During the Spanish Civil War, the Italian Navy supported the Spanish Nationalists not only by assisting them with war supplies, but also through undercover operations against enemy shipping. In the course of these missions, the destroyer Ostro torpedoed and sank the Spanish Republican freighter Conde de Abasolo on 13 August 1937,[1] while Turbine sank the Soviet Timiryazev by the same means on 30 August, both of them off Algeria.[2]

At the beginning of World War II, when Italy declared war against Britain and France, all eight ships of the Turbine class were based in Tobruk, Libya. They were tasked with mine laying duties and running supplies between Tobruk and Taranto. On 16 June 1940, Turbine sank the British submarine HMS Orpheus just off Tobruk.[3]

Turbine, Aquilone and Nembo took part in the shelling of Sollum on 14 June 1940. They repeated this action on 26 June.[4]

On 28 June 1940, Espero, Ostro and Zeffiro were in convoy, heavily loaded down with cargo, when they were intercepted by a British task force of five ships. In the ensuing battle, HMAS Sydney sank Espero as it lagged behind to allow the other two destroyers to reach Benghasi and later Tobruk safely.[5]

On 5 July 1940, British aircraft carrier HMS Eagle launched an attack on Tobruk harbor. Its Fairey Swordfish torpedo bombers sank Zeffiro, and severely damaged Euro. Later that month, on 20 July, during another attack on Tobruk harbour, other Swordfish from HMS Eagle sank with torpedoes both Nembo and Ostro. On 17 September of the same year, Swordfish from HMS Illustrious attacked Benghazi harbor where Aquilone and Borea were berthed, and both were sunk.[6] Euro was part of the escort of the ill-fated Duisburg convoy, when her commander lost the opportunity of torpedoing the cruiser HMS Aurora due to an error of identification. On 3 July 1942, while escorting three freighters from Taranto to Benghazi along with the Navigatori-class destroyer Da Verrazzano, Euro and Turbine shot down two Beaufort bombers.[7]

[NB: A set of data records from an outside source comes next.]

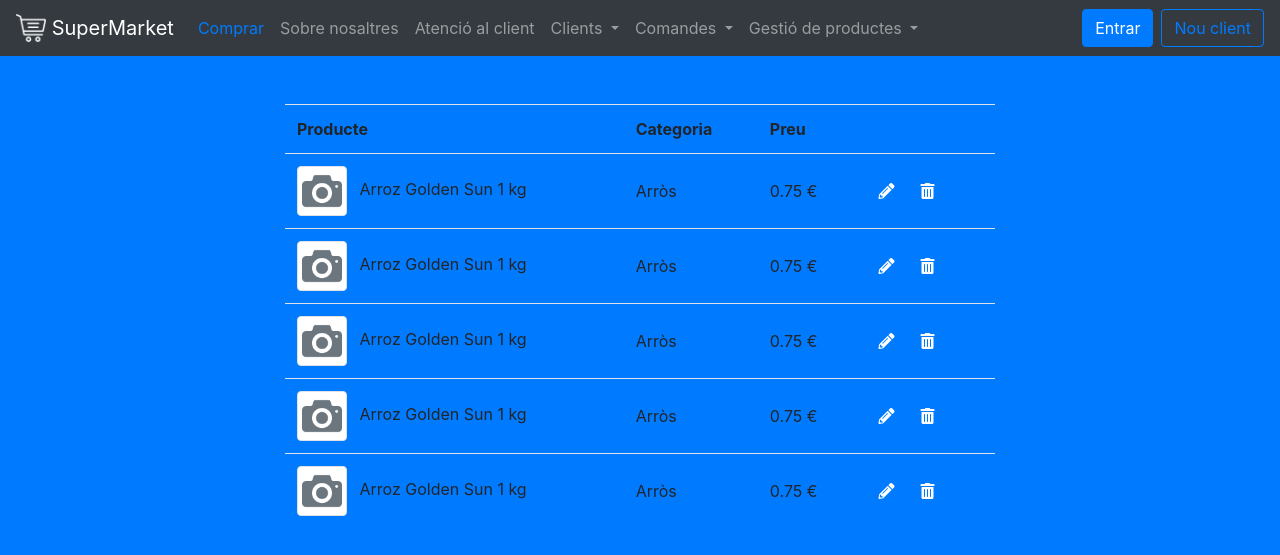
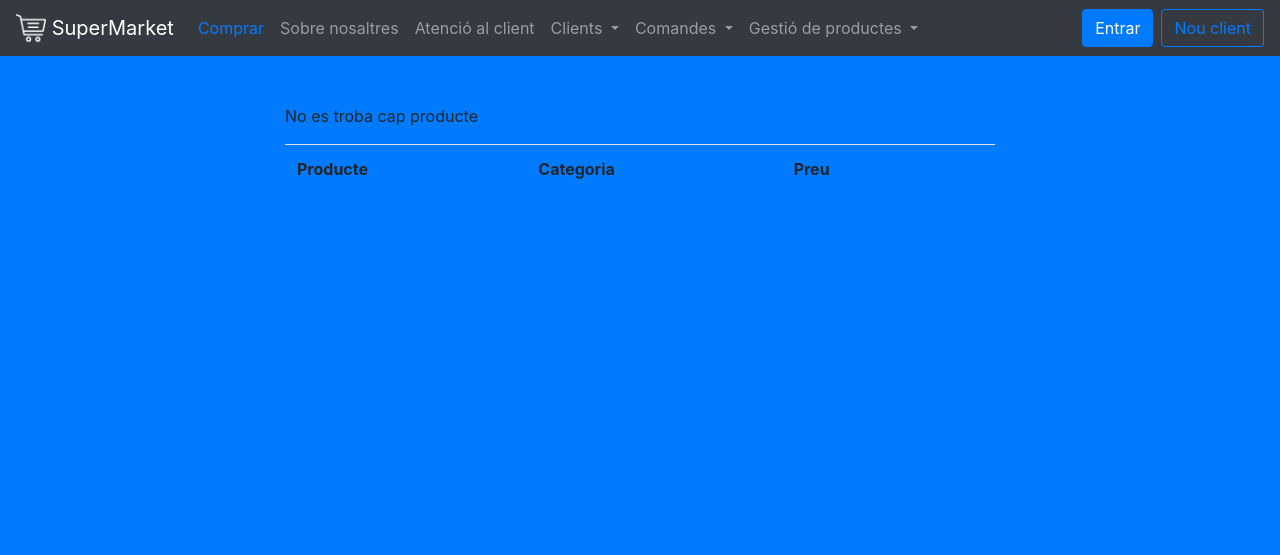
Before and after one commit to GuillemCM/DAM1_LlenguatgeMarques, a PHP site: page /productes.php in a window 1280 px wide. Shown: the top 555 px of the page. Run offline with PHP 8.4, Linux system fonts and the light colour scheme; tables that the repository leaves empty or names only in its code hold one stand-in row (values such as "Sample post"); lists and menus that the app fills with data are empty.

Commit message:
Actualitzat fins el punt 11 (inclós)

```diff
--- a/UF2_AC2/supermarket/productes.php
+++ b/UF2_AC2/supermarket/productes.php
@@ -1,5 +1,6 @@
 <?php
 	require "header.php";
+	require "config.php"
 ?>
 		<div class="container m-5 mx-auto">
 			<div class="col-8 offset-2">
@@ -10,91 +11,54 @@
 						<th>Preu</th>
 						<th></th>
 					</tr>
-					<tr>
-						<td class="align-middle">
-							<img src="images/productes/no-image.png" class="img-thumbnail mr-2" style="height: 50px;" />
-							Arroz Golden Sun 1 kg
-						</td>
-						<td class="align-middle">Arròs</td>
-						<td class="align-middle">0.75 €</td>
-						<td class="align-middle">
-							<form class="form-inline" action=<?php echo htmlspecialchars($_SERVER["PHP_SELF"]);?> method="post">
-								<a href="form_producte.php?codi=ARR00001" class="btn btn-primary"><i class="fas fa-pencil-alt"></i></a>
-								<div class="form-group">
-									<input type="hidden" name="codi" value="ARR00001" />
-								</div>
-								<button type="submit" class="btn btn-primary"><i class="fas fa-trash-alt"></i></button>
-							</form>
-						</td>
-					</tr>
-					<tr>
-						<td class="align-middle">
-							<img src="images/productes/no-image.png" class="img-thumbnail mr-2" style="height: 50px;" />
-							Arroz Golden Sun 1 kg
-						</td>
-						<td class="align-middle">Arròs</td>
-						<td class="align-middle">0.75 €</td>
-						<td class="align-middle">
-							<form class="form-inline" action=<?php echo htmlspecialchars($_SERVER["PHP_SELF"]);?> method="post">
-								<a href="form_producte.php?codi=ARR00001" class="btn btn-primary"><i class="fas fa-pencil-alt"></i></a>
-								<div class="form-group">
-									<input type="hidden" name="codi" value="ARR00001" />
-								</div>
-								<button type="submit" class="btn btn-primary"><i class="fas fa-trash-alt"></i></button>
-							</form>
-						</td>
-					</tr>
-					<tr>
-						<td class="align-middle">
-							<img src="images/productes/no-image.png" class="img-thumbnail mr-2" style="height: 50px;" />
-							Arroz Golden Sun 1 kg
-						</td>
-						<td class="align-middle">Arròs</td>
-						<td class="align-middle">0.75 €</td>
-						<td class="align-middle">
-							<form class="form-inline" action=<?php echo htmlspecialchars($_SERVER["PHP_SELF"]);?> method="post">
-								<a href="form_producte.php?codi=ARR00001" class="btn btn-primary"><i class="fas fa-pencil-alt"></i></a>
-								<div class="form-group">
-									<input type="hidden" name="codi" value="ARR00001" />
-								</div>
-								<button type="submit" class="btn btn-primary"><i class="fas fa-trash-alt"></i></button>
-							</form>
-						</td>
-					</tr>
-					<tr>
-						<td class="align-middle">
-							<img src="images/productes/no-image.png" class="img-thumbnail mr-2" style="height: 50px;" />
-							Arroz Golden Sun 1 kg
-						</td>
-						<td class="align-middle">Arròs</td>
-						<td class="align-middle">0.75 €</td>
-						<td class="align-middle">
-							<form class="form-inline" action=<?php echo htmlspecialchars($_SERVER["PHP_SELF"]);?> method="post">
-								<a href="form_producte.php?codi=ARR00001" class="btn btn-primary"><i class="fas fa-pencil-alt"></i></a>
-								<div class="form-group">
-									<input type="hidden" name="codi" value="ARR00001" />
-								</div>
-								<button type="submit" class="btn btn-primary"><i class="fas fa-trash-alt"></i></button>
-							</form>
-						</td>
-					</tr>
-					<tr>
-						<td class="align-middle">
-							<img src="images/productes/no-image.png" class="img-thumbnail mr-2" style="height: 50px;" />
-							Arroz Golden Sun 1 kg
-						</td>
-						<td class="align-middle">Arròs</td>
-						<td class="align-middle">0.75 €</td>
-						<td class="align-middle">
-							<form class="form-inline" action=<?php echo htmlspecialchars($_SERVER["PHP_SELF"]);?> method="post">
-								<a href="form_producte.php?codi=ARR00001" class="btn btn-primary"><i class="fas fa-pencil-alt"></i></a>
-								<div class="form-group">
-									<input type="hidden" name="codi" value="ARR00001" />
-								</div>
-								<button type="submit" class="btn btn-primary"><i class="fas fa-trash-alt"></i></button>
-							</form>
-						</td>
-					</tr>
+					<?php
+						$sql = "SELECT productes.codi, productes.nom as nomProd, categories.nom as nomCat, preu, imatge
+								FROM productes
+								INNER JOIN categories ON categories.id_categoria = productes.categoria";
+
+						$result = $conn->query($sql);
+						if($result)
+						{
+							if ($result->num_rows > 0)
+							{
+								$row = $result->fetch_assoc();
+								while($row)
+								{
+									$codi_producte = $row["codi"];
+									$nom_producte = $row["nomProd"];
+									$nom_categoria = $row["nomCat"];
+									$preu = $row["preu"];
+									$url_imatge = $row["imatge"];
+
+									//Taula
+									echo "<tr>
+											<td class=\"align-middle\">
+												<img src=\"$url_imatge\" class=\"img-thumbnail mr-2\" style=\"height: 50px;\" />
+												$nom_producte
+											</td>
+											<td class=\"align-middle\">$nom_categoria</td>
+											<td class=\"align-middle\">$preu €</td>
+											<td class=\"align-middle\">
+												<form class=\"form-inline\" action=\"<?php echo htmlspecialchars($_SERVER[PHP_SELF]);?>\" method=\"post\">
+													<a href=\"form_producte.php?codi=$codi_producte\" class=\"btn btn-primary\"><i class=\"fas fa-pencil-alt\"></i></a>
+													<div class=\"form-group\">
+														<input type=\"hidden\" name=\"codi\" value=\"$codi_producte\" />
+													</div>
+													<button type=\"submit\" class=\"btn btn-primary\"><i class=\"fas fa-trash-alt\"></i></button>
+												</form>
+											</td>
+										</tr>";
+
+									$row = $result->fetch_assoc();
+								}
+							}
+							else
+							{
+								echo "<p>No es troba cap producte</p>";
+							}
+						}
+						$conn->close();
+					?>
 				</table>
 			</div>
 		</div>
```
Also changed, not shown: UF2_AC2/supermarket/form_producte.php (+28 -1 lines), UF2_AC2/supermarket/images/productes/ASDDS0987.png (added).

After Italy signed the Armistice of Cassibile in September 1943, Euro participated in the Battle of Leros where she was sunk by German Junkers Ju 87 "Stuka" dive bombers during an air raid on October 3, 1943.[8] Turbine was seized by the Kriegsmarine and put into service in the Aegean Sea as a torpedo boat. On 19 June 1944, at Porto Lago, she was badly damaged by an explosion, which was thought to have been sabotage. She set in to the port of Salamis for repairs, but a US air strike on the port on 16 September sunk her before they could be entirely completed.[9]


  1. ^ González Etchegaray, Rafael (1977). La Marina Mercante y el Trafico Maritimo en la Guerra Civil. Editorial San Martin, p. 416. ISBN 84-7140-150-9 (in Spanish)
  2. ^ Rohwer, Jürgen and Monakov, Mikhail (2001). Stalin's ocean-going fleet: Soviet naval strategy and shipbuilding programmes, 1935-1953. Routledge, p. 66. ISBN 0-7146-4895-7
  3. ^ HMS Orpheus (N 46) from u-boat.net
  4. ^ Rohwer, Jürgen and Hümmelchen, Gerhard (1992). Chronology of the war at sea 1939-1945: the naval history of World War two. Naval Institute Press, p.24. ISBN 1-55750-105-X
  5. ^ Greene, Jack & Massignani, Alessandro (1998). The Naval War in the Mediterranean, 1940–1943, Chatam Publishing, London, pp. 63–65. ISBN 1-86176-057-4
  6. ^ Aircraft Carrier Warfare, 1939-41, from Naval-History.net
  7. ^ Shores, Cull & Malizia (1991). Malta: The Spitfire Year 1942. Grub Street, p. 387. ISBN 0-948817-16-X
  8. ^ Comando Supremo, Events of 1943
  9. ^ Kriegsmarine history page

External links[edit]

Media related to Turbine class destroyer at Wikimedia Commons